The investor PTSD, or “fat tail” investment concept.

The idea is to take advantage of others’ irrational fears or enthusiasms to identify cheap or expensive stocks.  The basic concept is simple.  When viewing the future, we have in mind some range of outcomes that probably looks like a normal statistical distribution:


But if the actual outcome is one of the tails of that distribution, it shocks us.  For example, 15 years ago, a common assumption was that national home prices never go down.  Well, 10 years ago they went down by a lot.  That shocking experience changes our view of future outcomes to a “fat-tailed” distribution:

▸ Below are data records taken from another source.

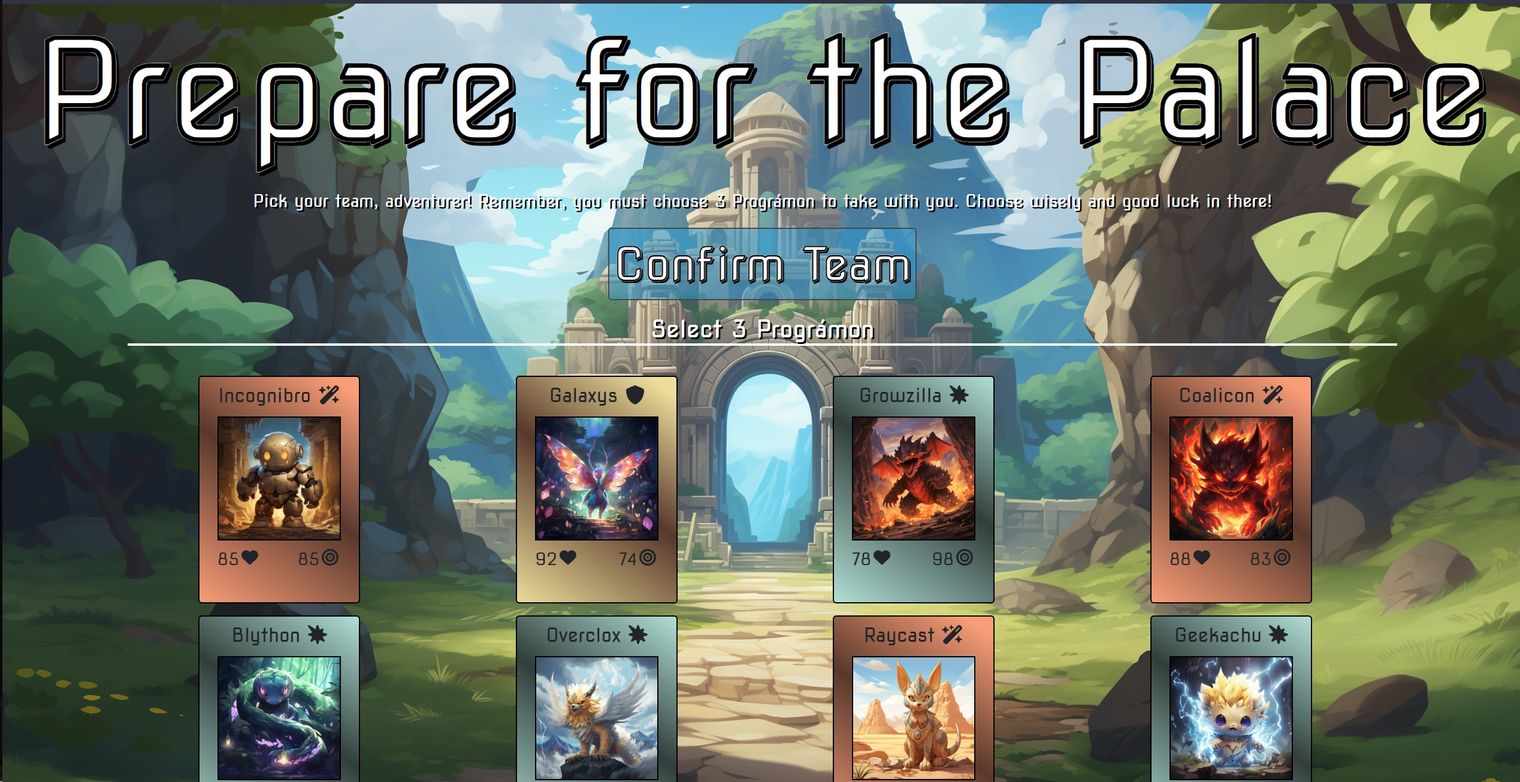
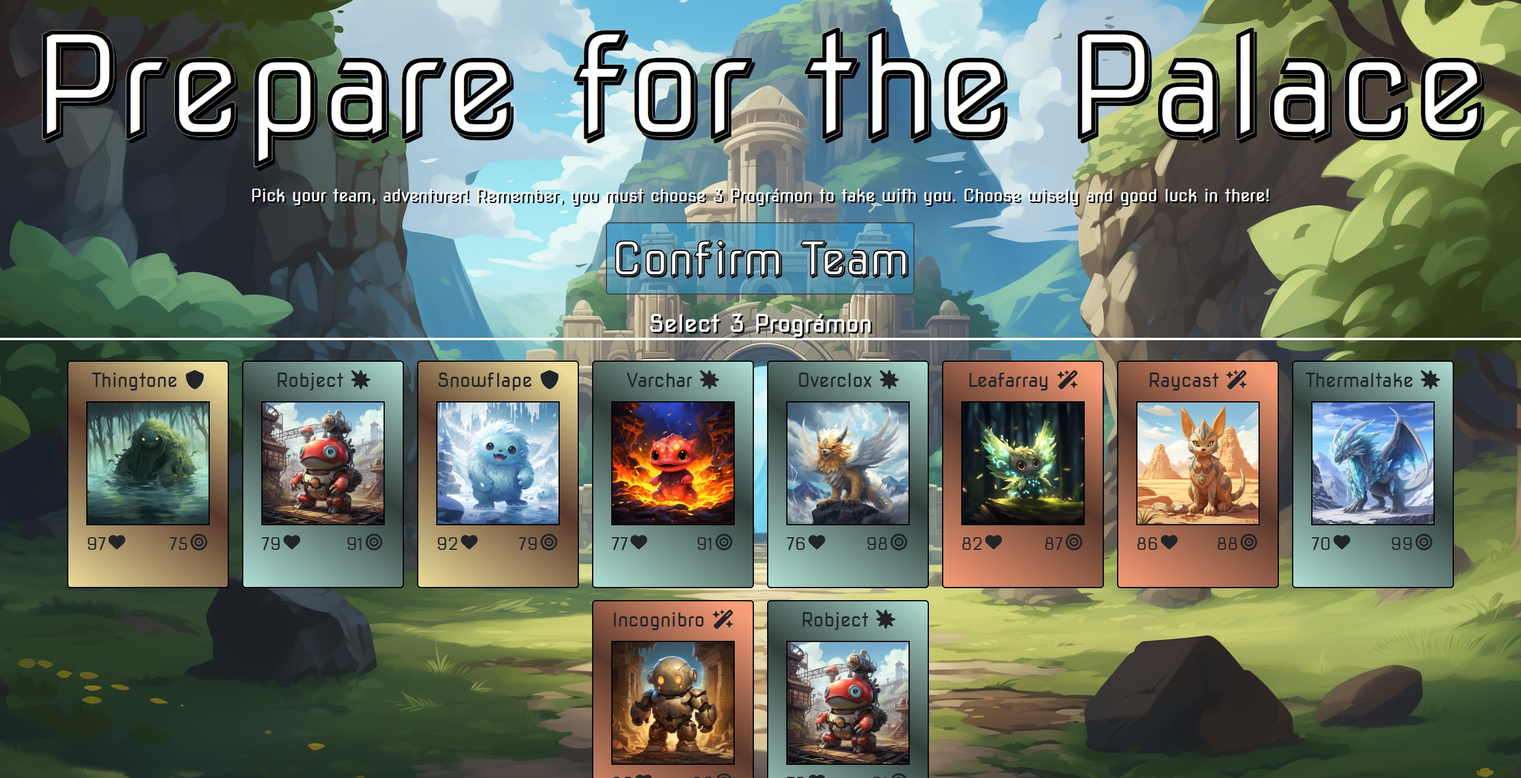
completed PrograDex

diff --git a/server/seed.js b/server/seed.js
@@ -8,19 +8,19 @@ const userData = [
     username: "AshKetchum",
     email: "veryBest151@yahoo.com",
     password: "missingno",
-    coins: 100
+    coins: 3000
   },
   {
     username: "BrockRock",
     email: "geoDude@gmail.com",
     password: "missingno",
-    coins: 100
+    coins: 3000
   },
   {
     username: "SeaMisty",
     email: "goldeengoldeen@hotmail.com",
     password: "missingno",
-    coins: 100
+    coins: 3000
   },
 ];
 
@@ -249,6 +249,69 @@ const cardData = [
     health: "89",
     coinCost: "12",
     type: "trickster"
+  },
+  {
+    dexNo: "026",
+    name: "Cyberian",
+    image: "https://cdn.discordapp.com/attachments/1062551659168944249/1184236794582147223/elrondhubbard_ferocious_siberian_tiger_lounging_in_kingly_suspi_da9bab79-e231-40a1-a8a5-9b19561d8ac9.png?ex=658b3d75&is=6578c875&hm=2fc3dec62555dca1b3caad6aadd9ae3c5daa0510a8e657aec4cef6b70dc60ebe&",
+    attack: "76",
+    health: "95",
+    coinCost: "20",
+    type: "defender"
+  },
+  {
+    dexNo: "027",
+    name: "Rhyspace",
+    image: "https://cdn.discordapp.com/attachments/1062551659168944249/1184234993082450021/elrondhubbard_glowing_cosmic_rhinocerous_charging_through_the_s_41a3ab48-d34f-4f1b-a44c-5a201839b9bc.png?ex=658b3bc8&is=6578c6c8&hm=b8a38d838c29db41f594b52432ff501eae8ef9f4bcc2d422cd9e583b27c05178&",
+    attack: "90",
+    health: "78",
+    coinCost: "13",
+    type: "attacker"
+  },
+  {
+    dexNo: "028",
+    name: "Tweeter",
+    image: "https://cdn.discordapp.com/attachments/1062551659168944249/1184233907810484275/elrondhubbard_glistening_icy_crane_bird_coveting_the_moon_pokem_1ffc6df9-5bfe-4324-aa1e-10dadf3287f4.png?ex=658b3ac5&is=6578c5c5&hm=ddcec997b855224e5fcf2b0f61a43096977c468fd1ca9ee2263081e45dcd478f&",
+    attack: "82",
+    health: "88",
+    coinCost: "16",
+    type: "trickster"
+  },
+  {
+    dexNo: "029",
+    name: "Terrabite",
+    image: "https://cdn.discordapp.com/attachments/1062551659168944249/1184245418989715586/elrondhubbard_a_terrible_lizard_stands_atop_a_pool_of_toxic_slu_09f95111-747f-4104-8c16-bf39b82f88f9.png?ex=658b457e&is=6578d07e&hm=311a67e75e26686390a5be886c742caef7a36c831d9e30816e5da99c41c18ea2&",
+    attack: "124",
+    health: "86",
+    coinCost: "100",
+    type: "attacker"
+  },
+  {
+    dexNo: "030",
+    name: "Assemblus",
+    image: "https://cdn.discordapp.com/attachments/1062551659168944249/1184253464134553712/elrondhubbard_menacing_deep_sea_kraken_collecting_ships_pokemon_2e4ca9e4-07ad-497c-8fce-68e058a6f12d.png?ex=658b4cfc&is=6578d7fc&hm=c4741a15ede954b51046d29c863d062d07e8c7823129ac118c6ab316ad68c3a1&",
+    attack: "97",
+    health: "98",
+    coinCost: "100",
+    type: "trickster"
+  },
+  {
+    dexNo: "031",
+    name: "Serviroot",
+    image: "https://cdn.discordapp.com/attachments/1062551659168944249/1184250363319173240/elrondhubbard_a_massive_tree_grasping_at_the_earth_pokemon_cute_c902979a-b664-4f9c-80d3-a7c3ad5383d6.png?ex=658b4a18&is=6578d518&hm=70b3ac2f64fa1c1ee8d2dac8e6e9ffbae5aa78baa602a34037a11cb9d35cf842&",
+    attack: "89",
+    health: "134",
+    coinCost: "100",
+    type: "defender"
+  },
+  {
+    dexNo: "032",
+    name: "Gitfetch",
+    image: "https://cdn.discordapp.com/attachments/1062551659168944249/1184252270016221294/elrondhubbard_adorable_terrier_holding_bone_in_mouth_pokemon_cu_b946a97c-7723-44fc-92a7-095ee0c91589.png?ex=658b4bdf&is=6578d6df&hm=2fbd7ba2f68af0b354c40910da2e307998c9f02687978bd0cc655004940dac5f&",
+    attack: "5",
+    health: "5",
+    coinCost: "999",
+    type: "friend"
   }
 ];
 

diff --git a/client/src/components/Card/index.jsx b/client/src/components/Card/index.jsx
@@ -8,7 +8,8 @@ import {
   faBurst,
   faShield,
   faHeart,
-  faBullseye
+  faBullseye,
+  faBone
 } from "@fortawesome/free-solid-svg-icons";
 
 function Card({ creature }) {
@@ -26,6 +27,9 @@ function Card({ creature }) {
             )}
             {creature.type === "trickster" && (
               <FontAwesomeIcon icon={faWandMagicSparkles} className="" />
+            )}
+            {creature.type === "friend" && (
+              <FontAwesomeIcon icon={faBone} />
             )}
           </h2>
         </div>

diff --git a/client/vite.config.js b/client/vite.config.js
@@ -16,3 +16,5 @@ export default defineConfig({
     },
   },
 });
+
+// https://programon-palace.onrender.com/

In other words, going forward we over-estimate the possibility that the worst – or best will occur.

My Wayfair short thesis.

Wayfair, as my May 23 post explained, is an online furniture retailer.  It has adopted the Amazon business model of deferring earnings for many years in favor of growing market share.  Amazon pretty much invented and perfected this business model.  Amazon’s success created its own fat tail – investors are now eager to catch the next Amazon.

Outside of two very early years, Amazon deferred profits, but it didn’t lose money.  But Wayfair’s losses have been steadily increasing, as this chart shows:


Source: Company reports

To me, then, Wayfair’s stock is really an option – an option that over the next five years the competitive environment will break right and give company a following decade or longer period of strong profits.  That seems very far from clear, so my initial very rough valuation was $20 a share.  The stock was $85 on this past May 23, so I suggested that you short it, as I had.

The Wayfair tail event

Wayfair’s next earnings report (Q2) after my suggestion was even worse than the market expected, at a loss of $1.13 per share.  EPS expectations went from a roughly $2 loss this year and next to $3 a year.  Boy, was I smart, right?  Here’s what happened to the stock:


Source: Yahoo Finance

Yikes!  The stock nearly doubled!  I had managed to short one of the market’s best-performing stocks between May 23 and September 14, when the stock hit $150. 

That obviously was a shock to me.  $150 a share, for a stock I thought was worth $20, was not an outcome I had considered.  Clearly a tail event.  But that tail grew pretty fat in my mind.

Reality sets in.

Tech-heavy NASDAQ hit its recent peak on September 4, and was barely below that level on September 14.  But it soon went into a tailspin, falling 13% by October 29.  Wayfair, thankfully for me, went with it, falling to about $110.  Then on the morning of November 1, Wayfair reported its third quarter earnings.  A loss of $1.67 per share!  Again way above predictions.  The stock opened down $19 a share, to $92.  Over the next two days, stock analysts lowered their EPS estimates for 2018 and 2019 to close to $4 a share, nearly double the losses expected when I first shorted the stock.

Now for the sorry punchline.

I had learned two things since my initial short.  First, Wayfair is capable of losing far more than I thought, which rationally should lower my target price to below $20.  Second, investors are even crazier for Amazon wannabes than I thought, and $150 a share for Wayfair’s stock has to be considered in the realm of possibilities.  So what won out, reason or emotion?

I shamefully admit that I was hit with investor PTSD and I covered my short, for roughly breakeven.  My brain said “OK, $15 here we come”.  My heart said “Stop the trauma and sell the stock”.

I am a mere mortal.  Me!  I’m as surprised as you.

But At Least I’m Sticking With My Housing and Airline Stocks.

They are other PTSD stocks, whose story I won’t burden you with again here.  But I retain my love – and ownership – of mortgage insurers MGIC (MTG) and Radian (RDN), homebuilders Pulte (PHM) and Lennar (LEN) and American Airlines (AAL). 

A great new example of housing PTSD comes from the respected Yale economist Robert Shiller, who called the internet bubble of 1999 and the housing bubble of 2006.  But I think these comments he made last Friday will end up showing that even the great ones (like me and Mr. Shiller) can get investor PTSD:

“Now that home price growth has slowed for five straight months, there appears to be no question that the U.S. housing market is taking a turn.  ‘This is a sign of weakness that we’re starting to see. And it reminds me of 2006 … Or 2005 maybe,’ Yale Economics Professor and Nobel Laureate Robert J. Shiller told Yahoo Finance…”

Wrapping Up…

Avoiding investor PTSD is hard to do.  I failed miserably with Wayfair, as this post explains.  But I’m hanging in there for the long-run with housing stocks.